The Hawaiian language originates in the Polynesian (southern Pacific Islands), but some letters have changed from island to island. The letter K for example was replaced by a Okina (‚). It is actually more of a sound that you create at the back of your throat. T became a K and R was transformed into L. The Hawaiian Alphabet needs only 12 letters plus the Okina. Currently there are only about 1.000 native speakers, but with funding from the authorities and thanks to Hawaiian schools this number will increase over the years. On Ni’ihau, the so called forbidden island, which is privately owned, language and culture are highly protected. One can set foot on this island only after receiving an invitation from the owners.
If you are a German native speaker , like me, it is relatively easy to learn the language, since you pronounce the words just as they are written. An E will always be pronounced as in better and an A as in large. Since this language existed for a long time only orally, the written language was created after the sounds. Some of the words tend to be very long and syllables are being repeated, so you will have to read some words several times aloud before you can pronounce them. The name of the state fish is a very good example for this: Humuhumunukunukuapua’a.
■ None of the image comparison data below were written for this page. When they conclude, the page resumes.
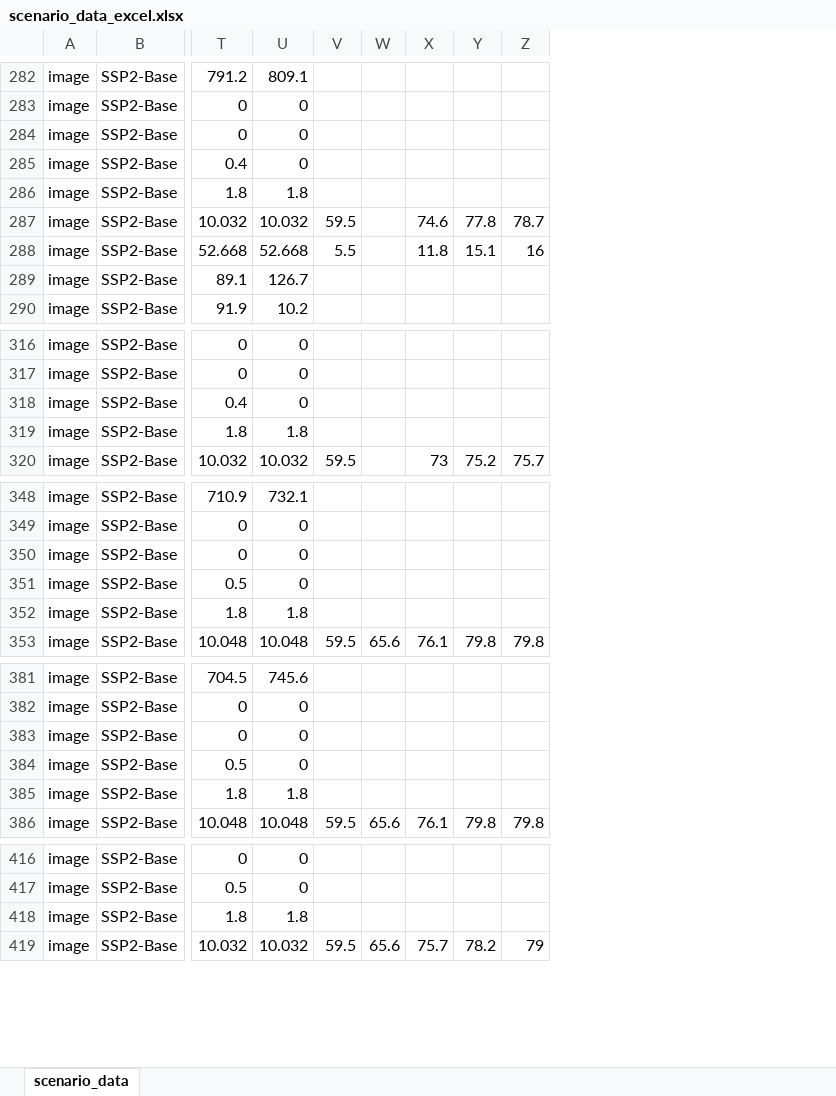
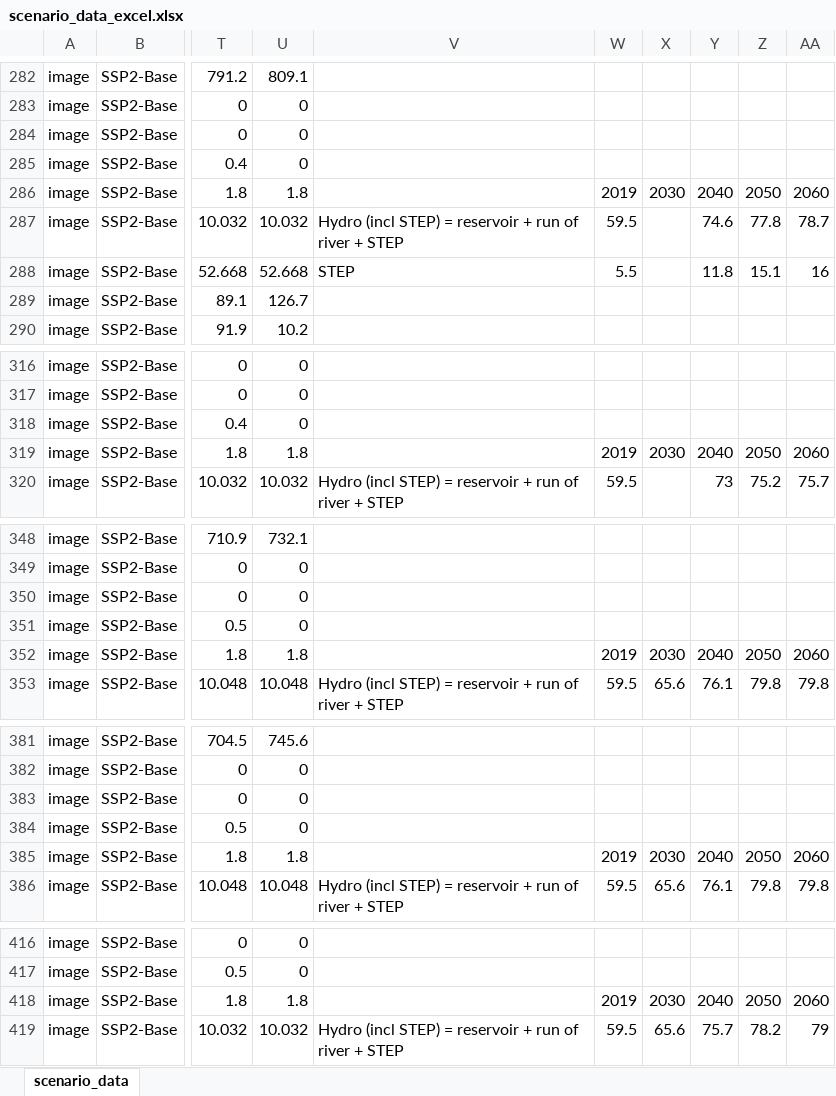
Before and after one commit to oie-mines-paristech/RTE_scenarios, an Excel workbook: scenario_data/scenario_data_excel.xlsx, sheet scenario_data, drawn as a sheet; only a part is shown, gaps mark what is left out; values as stored, in another font and other column widths than the file's, no cell formats; removed rows and columns are numbered as before the commit, all else as after; the diff covers the shown part only; the diff names each change by its address in the sheet, - before the commit and + after, or states it on an @@ line.

```diff
--- a/scenario_data/scenario_data_excel.xlsx (sheet scenario_data)
+++ b/scenario_data/scenario_data_excel.xlsx (sheet scenario_data)
+column V, rows 287-288: Hydro (incl STEP) = reservoir + run of river + STEP | STEP; row 320: Hydro (incl STEP) = reservoir + run of river + STEP; row 353: Hydro (incl STEP) = reservoir + run of river + STEP; row 386: Hydro (incl STEP) = reservoir + run of river + STEP; row 419: Hydro (incl STEP) = reservoir + run of river + STEP
-column W, row 353: 65.6; row 386: 65.6; row 419: 65.6
+column X, row 286: 2030; row 319: 2030; rows 352-353: 2030 | 65.6; rows 385-386: 2030 | 65.6; rows 418-419: 2030 | 65.6
-W286: (empty)
+W286: 2019
-Y286: (empty)
+Y286: 2040
-Z286: (empty)
+Z286: 2050
-AA286: (empty)
+AA286: 2060
-W319: (empty)
+W319: 2019
-Y319: (empty)
+Y319: 2040
-Z319: (empty)
+Z319: 2050
-AA319: (empty)
+AA319: 2060
-W352: (empty)
+W352: 2019
-Y352: (empty)
+Y352: 2040
-Z352: (empty)
+Z352: 2050
-AA352: (empty)
+AA352: 2060
-W385: (empty)
+W385: 2019
-Y385: (empty)
+Y385: 2040
-Z385: (empty)
+Z385: 2050
-AA385: (empty)
+AA385: 2060
-W418: (empty)
+W418: 2019
-Y418: (empty)
+Y418: 2040
-Z418: (empty)
+Z418: 2050
-AA418: (empty)
+AA418: 2060
```
Also changed, not shown: 53 edited cells elsewhere in this sheet, cell formats, formulas that keep their value.
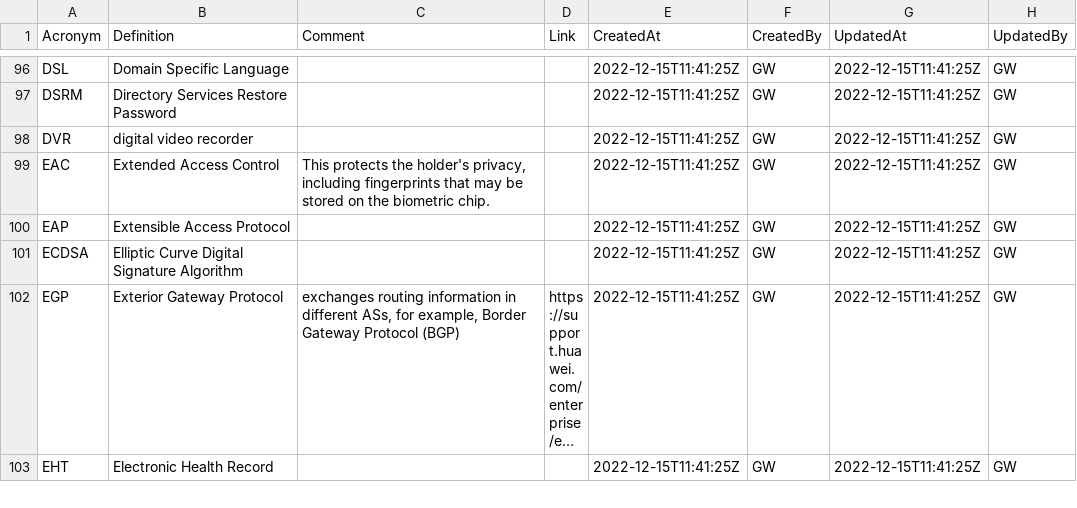
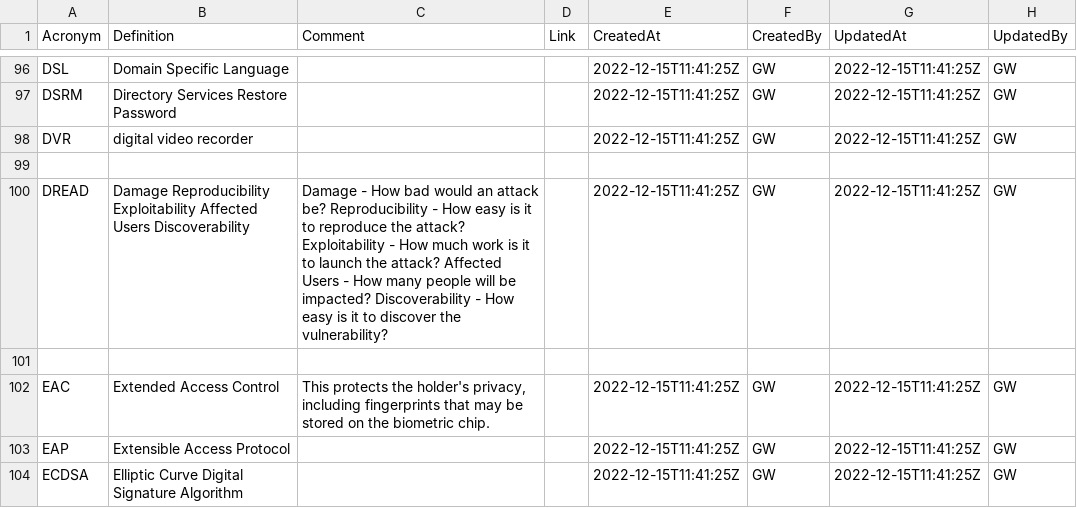
Before and after one commit to webbstacken/it-acronyms, a CSV file: static/data/acronyms.csv, drawn as a sheet; only a part is shown, gaps mark what is left out; the shorter side is filled out with more unchanged rows; long unchanged cells end in …; the diff names each change by its address in the sheet, - before the commit and + after, or states it on an @@ line.

Commit message:
Update acronyms.csv

```diff
--- a/static/data/acronyms.csv
+++ b/static/data/acronyms.csv
+row 99: (empty)
+row 100: DREAD | Damage Reproducibility Exploitability Affected Users Discoverability | Damage - How bad would an attack be? Reproducibility - How easy is it to reproduce the attack? Exploitability - How much work is it to launch the attack? Affected Users - How many people will be impacted? Discoverability - How easy is it to discover the vulnerability? |  | 2022-12-15T11:41:25Z | GW | 2022-12-15T11:41:25Z | GW
+row 101: (empty)
```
Following are a few words that will earn you some extra points when speaking to a native Hawaiian or that are being used in everyday English conversation. When you use those words, you will be taken for a Kama’aina (Native). A foreign visitor will be a Malihini or a Kanaka’e. The later word made it even into the German language, but here it’s meaning has been changed into something not too nice.
As a information for my readers I have to admit, that in some cases I have been peeking on http://www.pauker.at, where you can find a German-Hawaiian dictionary.
Aloha: this is not only the word to greet everybody, but it stands also for love, respect and friendship. The syllable Ha means breath and energy and therefore translates into the elixir of life.
The second most important word after Aloha is Mahalo. That means „Thank You“. With the addendum nui loa it will mean Thanks a lot.
If you are in need of the restroom girls will look for the sign Wahine and boys are looking for Kane.
Those of you who love to be outside will ask to be seated on the Lanai (balcony or terrace). A house is called Hale.
There is no left or right in Hawaiian. If you need to explain somebody how to get somewhere you will use Makai (towards the ocean) or Malama pono (towards the land side or the mountains). The ocean is called Moana, the beach kahakai.
If you are in a hurry Wikiwiki will speed up things, but still in a rather relaxed way. 🙂
In a restaurant you will ask for Pupu when you want starters. You will then get a sample of several dishes. If you like the food it is ono (yummy). But instead of trying to order a nâ palaoa me nâ mea hô’ono’ono i waena, I probably would rather stick with the good old sandwich. Way easier to pronounce. ( if you translate the above word by word it means: the bread with the delicious stuff in between).
Happy Birthday translates into Hau’oli la hanau, and Merry Xmas is Mele Kalikimaka.
So what was the name of the state fish again? Hope you found this post helpful.